Carson’s ruminations invite readers to think of Weil as the daughterly type we all know in some capacity. Carson’s art helps to familiarise Weil’s sufferings. We see Weil as emblematic of women and daughters who suffer and yearn for something beyond the self.
‘Always do what will cost you the most’
Haslett’s documentary An Encounter with Simone Weil uses Weil to understand the suffering of others. The film is an exercise in empathy and, consciously or unconsciously, an exploration of white guilt. Haslett invokes the dead philosopher to answer the question that guides the film and others she has made, all of which document ‘people in distress’: ‘What response does seeing human suffering demand of us?’ Haslett wants an answer. She even hires an actor to play Weil, so she can ask her ‘in person’. Inspired by Weil’s sentence ‘Attention is the rarest and purest form of generosity,’ Haslett wants to understand how someone – distraught, for example, by the atrocities committed by one’s own government – might use attention to lessen the horror.
As the film unfolds, viewers come to understand that the filmmaker also needs Weil in order to understand the suffering that led both Haslett’s father and one of her brothers to commit suicide. The film expresses some skepticism toward Weil, whose turn to God Haslett takes as a betrayal. Can Weil’s counsel actually change anything in the world, she wonders. Despite these hesitations, Haslett portrays Weil as a sage whose leadership might help people to live ethically in a world whose tribulations she shows us on the screen, from the war in Iraq and Guantánamo’s cruelties, to the genocides and wars that have scarred the 20th century, to the small tragedies of everyday human experience. She is moved by the advice that Weil gave to her students: ‘Always do what will cost you the most.’
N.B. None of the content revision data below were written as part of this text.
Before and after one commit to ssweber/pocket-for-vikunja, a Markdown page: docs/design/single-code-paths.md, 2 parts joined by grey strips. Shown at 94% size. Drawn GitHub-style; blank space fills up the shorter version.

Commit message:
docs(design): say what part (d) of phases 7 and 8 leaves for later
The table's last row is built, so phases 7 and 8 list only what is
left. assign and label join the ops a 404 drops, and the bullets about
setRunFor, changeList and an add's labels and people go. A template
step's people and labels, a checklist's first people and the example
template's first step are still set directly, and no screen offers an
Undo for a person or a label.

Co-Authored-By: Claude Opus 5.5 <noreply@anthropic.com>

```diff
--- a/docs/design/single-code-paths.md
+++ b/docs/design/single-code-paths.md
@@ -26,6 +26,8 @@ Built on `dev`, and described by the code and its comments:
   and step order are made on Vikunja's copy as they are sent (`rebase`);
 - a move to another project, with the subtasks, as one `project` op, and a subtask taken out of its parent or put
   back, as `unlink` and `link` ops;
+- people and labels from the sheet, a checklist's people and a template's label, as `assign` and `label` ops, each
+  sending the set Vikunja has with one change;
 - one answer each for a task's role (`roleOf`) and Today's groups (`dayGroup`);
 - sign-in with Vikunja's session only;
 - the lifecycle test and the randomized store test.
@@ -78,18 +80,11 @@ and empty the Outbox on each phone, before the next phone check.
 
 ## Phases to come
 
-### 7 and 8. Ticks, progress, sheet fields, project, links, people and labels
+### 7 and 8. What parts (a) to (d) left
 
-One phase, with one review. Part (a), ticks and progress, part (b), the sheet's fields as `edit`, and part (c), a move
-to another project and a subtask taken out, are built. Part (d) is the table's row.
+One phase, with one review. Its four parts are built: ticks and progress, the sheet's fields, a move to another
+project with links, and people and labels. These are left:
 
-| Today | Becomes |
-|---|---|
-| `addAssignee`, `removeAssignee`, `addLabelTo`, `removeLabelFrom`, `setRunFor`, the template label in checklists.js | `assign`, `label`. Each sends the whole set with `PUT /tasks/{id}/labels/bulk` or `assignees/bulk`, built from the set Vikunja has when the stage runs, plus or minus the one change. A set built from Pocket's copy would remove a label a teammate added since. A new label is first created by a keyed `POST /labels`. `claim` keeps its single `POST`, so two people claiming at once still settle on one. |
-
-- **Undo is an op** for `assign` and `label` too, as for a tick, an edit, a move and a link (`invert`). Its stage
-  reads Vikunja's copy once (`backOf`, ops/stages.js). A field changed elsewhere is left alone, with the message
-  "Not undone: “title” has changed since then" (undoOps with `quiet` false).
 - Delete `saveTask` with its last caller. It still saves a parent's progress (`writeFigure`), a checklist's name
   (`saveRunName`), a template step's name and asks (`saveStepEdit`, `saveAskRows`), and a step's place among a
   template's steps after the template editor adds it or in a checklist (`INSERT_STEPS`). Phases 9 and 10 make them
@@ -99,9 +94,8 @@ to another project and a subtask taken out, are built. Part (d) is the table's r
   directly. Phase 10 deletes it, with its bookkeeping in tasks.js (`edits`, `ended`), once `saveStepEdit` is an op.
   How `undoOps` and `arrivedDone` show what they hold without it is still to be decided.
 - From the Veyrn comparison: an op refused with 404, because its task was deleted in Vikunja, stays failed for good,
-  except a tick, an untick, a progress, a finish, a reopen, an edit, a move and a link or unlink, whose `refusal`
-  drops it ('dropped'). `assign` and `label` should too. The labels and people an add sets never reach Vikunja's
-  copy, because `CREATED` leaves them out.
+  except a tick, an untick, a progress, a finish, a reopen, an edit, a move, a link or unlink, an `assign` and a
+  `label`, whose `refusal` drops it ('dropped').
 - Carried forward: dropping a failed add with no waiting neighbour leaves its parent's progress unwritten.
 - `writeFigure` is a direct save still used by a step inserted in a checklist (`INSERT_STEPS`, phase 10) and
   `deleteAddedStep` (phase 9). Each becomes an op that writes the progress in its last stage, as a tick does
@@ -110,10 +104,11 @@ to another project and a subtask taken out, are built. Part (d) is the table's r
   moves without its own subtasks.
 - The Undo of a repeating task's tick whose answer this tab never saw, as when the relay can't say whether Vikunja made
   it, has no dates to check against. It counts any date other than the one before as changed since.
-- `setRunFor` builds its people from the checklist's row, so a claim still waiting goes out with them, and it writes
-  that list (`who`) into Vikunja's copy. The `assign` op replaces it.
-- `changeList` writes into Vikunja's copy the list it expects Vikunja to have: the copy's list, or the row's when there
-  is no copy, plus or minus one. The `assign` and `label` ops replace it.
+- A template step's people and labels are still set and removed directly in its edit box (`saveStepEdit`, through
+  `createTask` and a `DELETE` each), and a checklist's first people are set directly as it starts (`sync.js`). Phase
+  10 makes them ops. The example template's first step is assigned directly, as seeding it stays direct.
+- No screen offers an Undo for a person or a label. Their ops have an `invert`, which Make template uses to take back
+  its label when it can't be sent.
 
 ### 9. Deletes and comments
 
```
Weil understood human vulnerability in the most visceral way. She argued that: ‘Fear and terror … whether they be caused by the threat of unemployment, police persecution, the presence of a foreign conqueror [or] the probability of invasion’, give rise to ‘a semi-paralysis of the soul’. Her objective was to use the individual as a conduit for bringing feeling back to the numbed limbs of the social body. In all of her recommendations, we see the connections between political theory and spirituality, which at times conflict. We see a tortured individual too susceptible to the world’s pain, too committed to her idealistic plans to live long enough to execute them. Surely this is not a model to emulate.
So, what can be done with Weil? If her psychological complexity makes it difficult to take her as a paragon, her work still offers an ethical invitation. She provides unusual but practical counsel for educators, students, workers and citizens. For outsiders of any gender, creed or colour, she has something to say. She is relentlessly anti-ideological, and gives judicious guidance for resisting the pull of narcissism. She invites us to act in the world, and to identify and eliminate the hypocrisies that tarnish almost everyone. Stressing the urgency to write, think and, most importantly, do, her life can inspire fictions, poems, songs, images and political action. She serves as a muse for those who are open to her mystery. Above all, in a society whose most distinct feature is alienation, Simone Weil proposes ways to feel at home again in a place that has become strange.